“Let me tell you my story,” Joel said as we sat down to a Haitian meal the day before Haiti Projects was opening their community library in Fond des Blancs, Haiti. Joel and I had just met in the lunch buffet line and as we sat down to lunch, this soft-spoken man with a firm handshake, bright eyes, and a big smile leaned close and told me in a hushed voice what it was like to immigrate to the United States as a teenager with no knowledge of English. Joel had attended private school in Haiti. He was a good student who studied hard and enjoyed his classes in Haiti but when he started high school in Boston, he told me “the teachers thought I wasn’t smart because I didn’t speak English.”
As a former teacher with a high percentage of English language learners (ELL) in my classes, I know how important it is to support this section of the student population but many educators feel unprepared to provide instruction to ELL kids in their classrooms. Our student population is becoming more diverse so it’s even more critical to understand how instruction influences actual student language use and development but this often requires additional professional development. Thankfully, many options exist to support educators that make it realistic to continue coursework necessary for subject area competency. Online options such as micro-credentials through Digital Promise exist to help busy professionals earn necessary credits or gain knowledge to help their students even if they’re limited in time and financial resources.
Supporting English Learners Through Micro-Credentials
Understanding how instruction influences actual student language use and development is an invaluable skill for today’s educators and micro-credentials offered by Digital Promise can help teachers help their students.

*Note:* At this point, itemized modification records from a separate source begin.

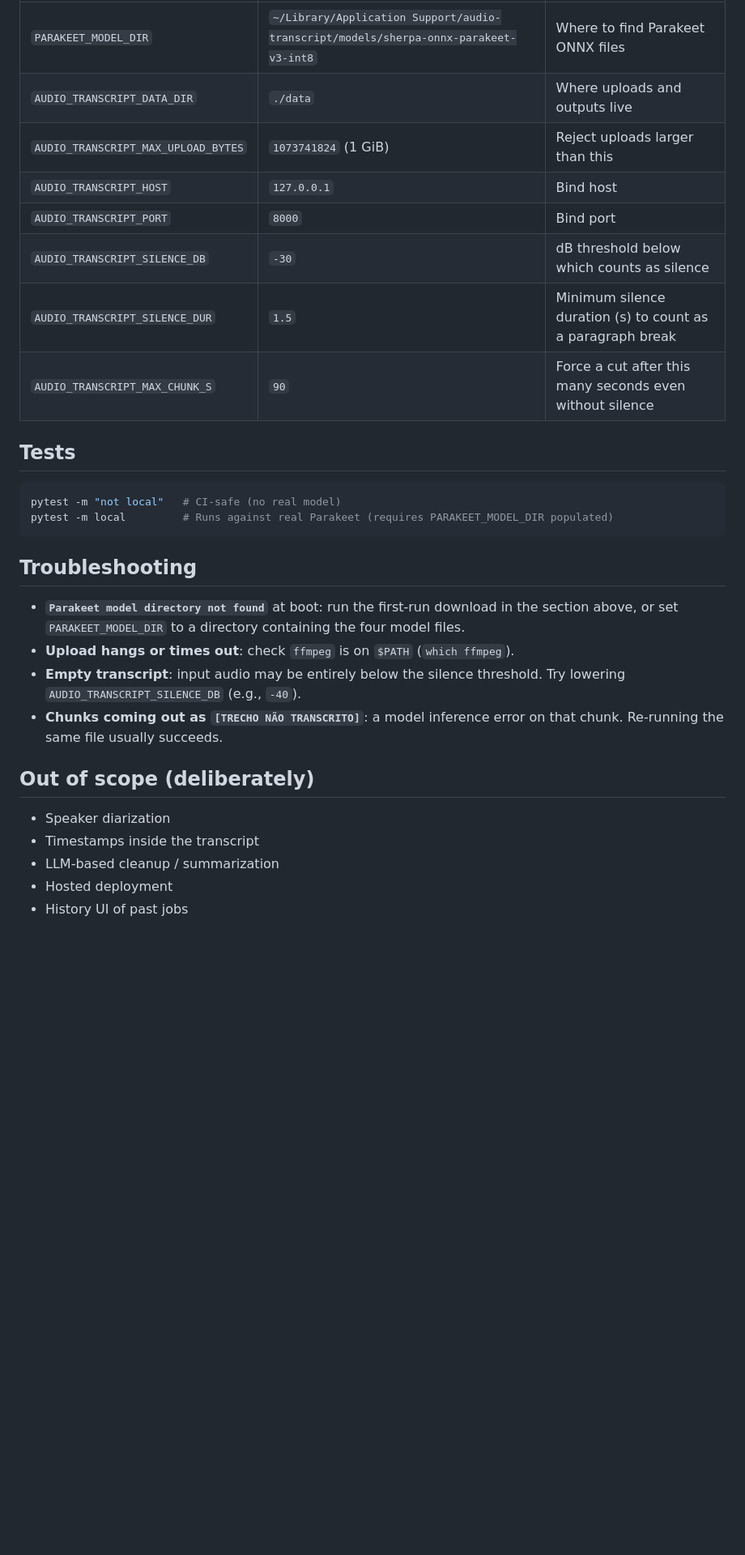
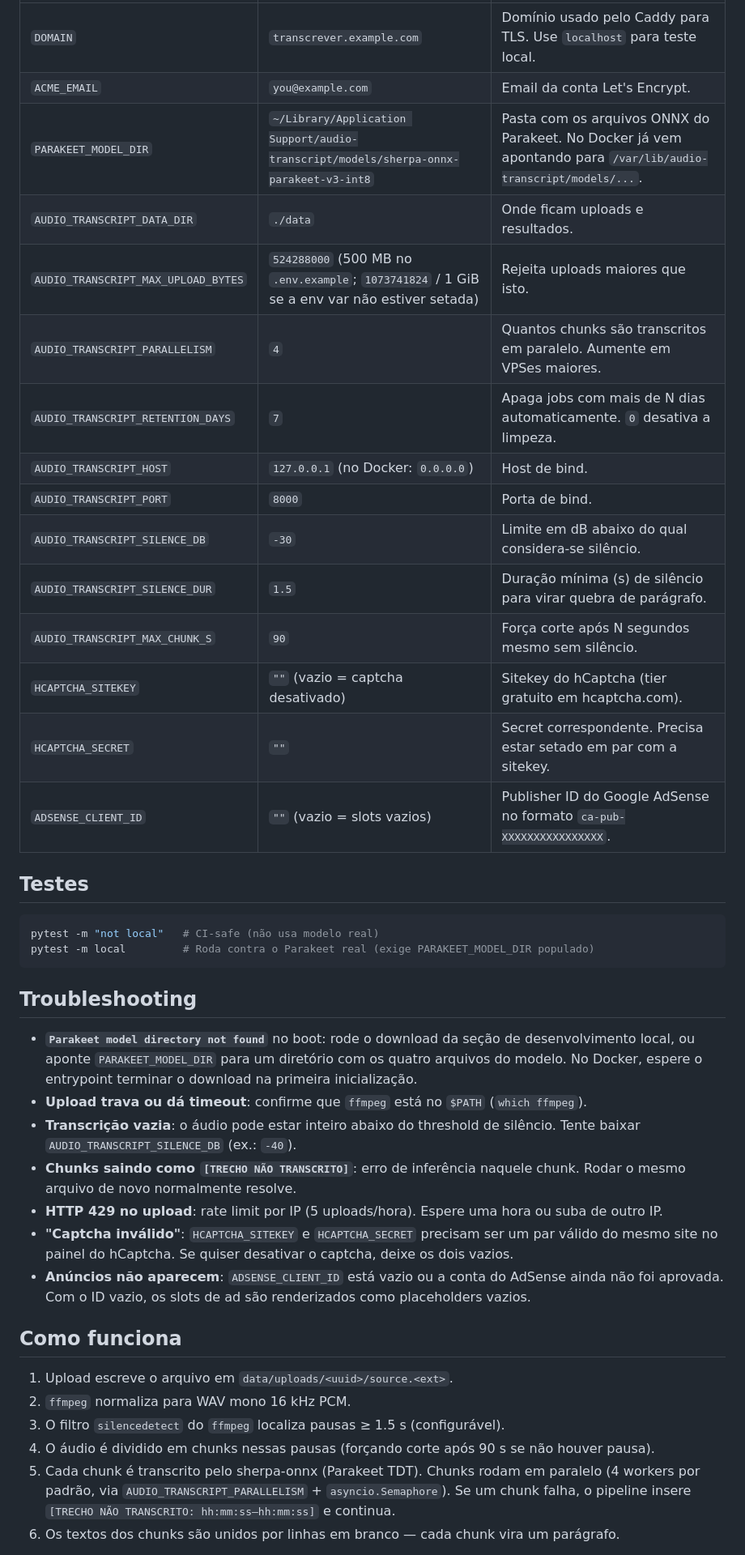
Before and after one commit to deOliveiraDiego/audio-transcript, a Markdown page: README.md, the part around one of its changes. Shown at 81% size. GitHub-like rendering; blank space fills up the shorter version.

Commit message:
docs: restructure README for Docker-first install and link DEPLOY.md
Co-Authored-By: Claude Opus 4.7 <noreply@anthropic.com>

````diff
--- a/README.md
+++ b/README.md
@@ -58,32 +58,43 @@ All settings come from env vars (see `audio_transcript/config.py`).
 |---|---|---|
-| `PARAKEET_MODEL_DIR` | `~/Library/Application Support/audio-transcript/models/sherpa-onnx-parakeet-v3-int8` | Where to find Parakeet ONNX files |
-| `AUDIO_TRANSCRIPT_DATA_DIR` | `./data` | Where uploads and outputs live |
-| `AUDIO_TRANSCRIPT_MAX_UPLOAD_BYTES` | `1073741824` (1 GiB) | Reject uploads larger than this |
-| `AUDIO_TRANSCRIPT_HOST` | `127.0.0.1` | Bind host |
-| `AUDIO_TRANSCRIPT_PORT` | `8000` | Bind port |
-| `AUDIO_TRANSCRIPT_SILENCE_DB` | `-30` | dB threshold below which counts as silence |
-| `AUDIO_TRANSCRIPT_SILENCE_DUR` | `1.5` | Minimum silence duration (s) to count as a paragraph break |
-| `AUDIO_TRANSCRIPT_MAX_CHUNK_S` | `90` | Force a cut after this many seconds even without silence |
+| `DOMAIN` | `transcrever.example.com` | Domínio usado pelo Caddy para TLS. Use `localhost` para teste local. |
+| `ACME_EMAIL` | `you@example.com` | Email da conta Let's Encrypt. |
+| `PARAKEET_MODEL_DIR` | `~/Library/Application Support/audio-transcript/models/sherpa-onnx-parakeet-v3-int8` | Pasta com os arquivos ONNX do Parakeet. No Docker já vem apontando para `/var/lib/audio-transcript/models/...`. |
+| `AUDIO_TRANSCRIPT_DATA_DIR` | `./data` | Onde ficam uploads e resultados. |
+| `AUDIO_TRANSCRIPT_MAX_UPLOAD_BYTES` | `524288000` (500 MB no `.env.example`; `1073741824` / 1 GiB se a env var não estiver setada) | Rejeita uploads maiores que isto. |
+| `AUDIO_TRANSCRIPT_PARALLELISM` | `4` | Quantos chunks são transcritos em paralelo. Aumente em VPSes maiores. |
+| `AUDIO_TRANSCRIPT_RETENTION_DAYS` | `7` | Apaga jobs com mais de N dias automaticamente. `0` desativa a limpeza. |
+| `AUDIO_TRANSCRIPT_HOST` | `127.0.0.1` (no Docker: `0.0.0.0`) | Host de bind. |
+| `AUDIO_TRANSCRIPT_PORT` | `8000` | Porta de bind. |
+| `AUDIO_TRANSCRIPT_SILENCE_DB` | `-30` | Limite em dB abaixo do qual considera-se silêncio. |
+| `AUDIO_TRANSCRIPT_SILENCE_DUR` | `1.5` | Duração mínima (s) de silêncio para virar quebra de parágrafo. |
+| `AUDIO_TRANSCRIPT_MAX_CHUNK_S` | `90` | Força corte após N segundos mesmo sem silêncio. |
+| `HCAPTCHA_SITEKEY` | `""` (vazio = captcha desativado) | Sitekey do hCaptcha (tier gratuito em hcaptcha.com). |
+| `HCAPTCHA_SECRET` | `""` | Secret correspondente. Precisa estar setado em par com a sitekey. |
+| `ADSENSE_CLIENT_ID` | `""` (vazio = slots vazios) | Publisher ID do Google AdSense no formato `ca-pub-XXXXXXXXXXXXXXXX`. |
 
-## Tests
+## Testes
 
 ```bash
-pytest -m "not local"   # CI-safe (no real model)
-pytest -m local         # Runs against real Parakeet (requires PARAKEET_MODEL_DIR populated)
+pytest -m "not local"   # CI-safe (não usa modelo real)
+pytest -m local         # Roda contra o Parakeet real (exige PARAKEET_MODEL_DIR populado)
 ```
 
 ## Troubleshooting
 
-- **`Parakeet model directory not found`** at boot: run the first-run download in the section above, or set `PARAKEET_MODEL_DIR` to a directory containing the four model files.
-- **Upload hangs or times out**: check `ffmpeg` is on `$PATH` (`which ffmpeg`).
-- **Empty transcript**: input audio may be entirely below the silence threshold. Try lowering `AUDIO_TRANSCRIPT_SILENCE_DB` (e.g., `-40`).
-- **Chunks coming out as `[TRECHO NÃO TRANSCRITO]`**: a model inference error on that chunk. Re-running the same file usually succeeds.
+- **`Parakeet model directory not found`** no boot: rode o download da seção de desenvolvimento local, ou aponte `PARAKEET_MODEL_DIR` para um diretório com os quatro arquivos do modelo. No Docker, espere o entrypoint terminar o download na primeira inicialização.
+- **Upload trava ou dá timeout**: confirme que `ffmpeg` está no `$PATH` (`which ffmpeg`).
+- **Transcrição vazia**: o áudio pode estar inteiro abaixo do threshold de silêncio. Tente baixar `AUDIO_TRANSCRIPT_SILENCE_DB` (ex.: `-40`).
+- **Chunks saindo como `[TRECHO NÃO TRANSCRITO]`**: erro de inferência naquele chunk. Rodar o mesmo arquivo de novo normalmente resolve.
+- **HTTP 429 no upload**: rate limit por IP (5 uploads/hora). Espere uma hora ou suba de outro IP.
+- **"Captcha inválido"**: `HCAPTCHA_SITEKEY` e `HCAPTCHA_SECRET` precisam ser um par válido do mesmo site no painel do hCaptcha. Se quiser desativar o captcha, deixe os dois vazios.
+- **Anúncios não aparecem**: `ADSENSE_CLIENT_ID` está vazio ou a conta do AdSense ainda não foi aprovada. Com o ID vazio, os slots de ad são renderizados como placeholders vazios.
 
-## Out of scope (deliberately)
+## Como funciona
 
-- Speaker diarization
-- Timestamps inside the transcript
-- LLM-based cleanup / summarization
-- Hosted deployment
-- History UI of past jobs
+1. Upload escreve o arquivo em `data/uploads/<uuid>/source.<ext>`.
+2. `ffmpeg` normaliza para WAV mono 16 kHz PCM.
+3. O filtro `silencedetect` do `ffmpeg` localiza pausas ≥ 1.5 s (configurável).
+4. O áudio é dividido em chunks nessas pausas (forçando corte após 90 s se não houver pausa).
+5. Cada chunk é transcrito pelo sherpa-onnx (Parakeet TDT). Chunks rodam em paralelo (4 workers por padrão, via `AUDIO_TRANSCRIPT_PARALLELISM` + `asyncio.Semaphore`). Se um chunk falha, o pipeline insere `[TRECHO NÃO TRANSCRITO: hh:mm:ss–hh:mm:ss]` e continua.
+6. Os textos dos chunks são unidos por linhas em branco — cada chunk vira um parágrafo.
 
````
Also changed, not shown: other parts of README.md (+31 -24 lines).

The Digital Promise Micro-Credential Ecosystem is designed to take educators through their instructional practices to recognize the role they play in students’ ability to leverage language to access content. Content is on-demand, personalized, shareable, and competency based, focusing on an explicit skill.
Each Digital Promise micro-credential is developed using a framework to ensure they:
- Focus on a single competency
- Are supported by research
- Require evidence of competence
- Include a rubric for evaluation
A variety of stacks assist teacher professional development in supporting English learners. They provide flexible learning to suit your learning needs as you support your students. These stacks can be taken independently of each other or as a series in any order you choose, depending on the needs of your population:
While each of these micro-credentials is unique in its distinct focus, all require educators to reflect on how their instruction influences actual student language use and development. Digital Promise makes it easy to prove competency. Teachers provide a video of their classroom instruction or examples of student work related to content in the stack.
It can be a challenge to deliver material to English learners but Digital Promise micro-credentials help educators striving to support English learners, like my new friend, Joel, thanks to competency-based learning. Digital Promise empowers educators to be better prepared to meet the needs of the diverse population of learners by providing powerful, personalized, skill-driven professional learning in a flexible way that meets the busy schedules of today’s teachers.
To learn more about micro-credentials and the role they play in teacher professional development:
- Read my post: All About Micro-Credentials for Teacher Professional Development
- Visit the Digital Promise Micro-Credential site
- Access the Digital Promise’s report, Making Professional Learning Count.
- Follow Digital Promise on Twitter, Pinterest and Instagram
- Like the Digital Promise Facebook Page
This post was sponsored by Digital Promise and We Are Teachers. All opinions are my own.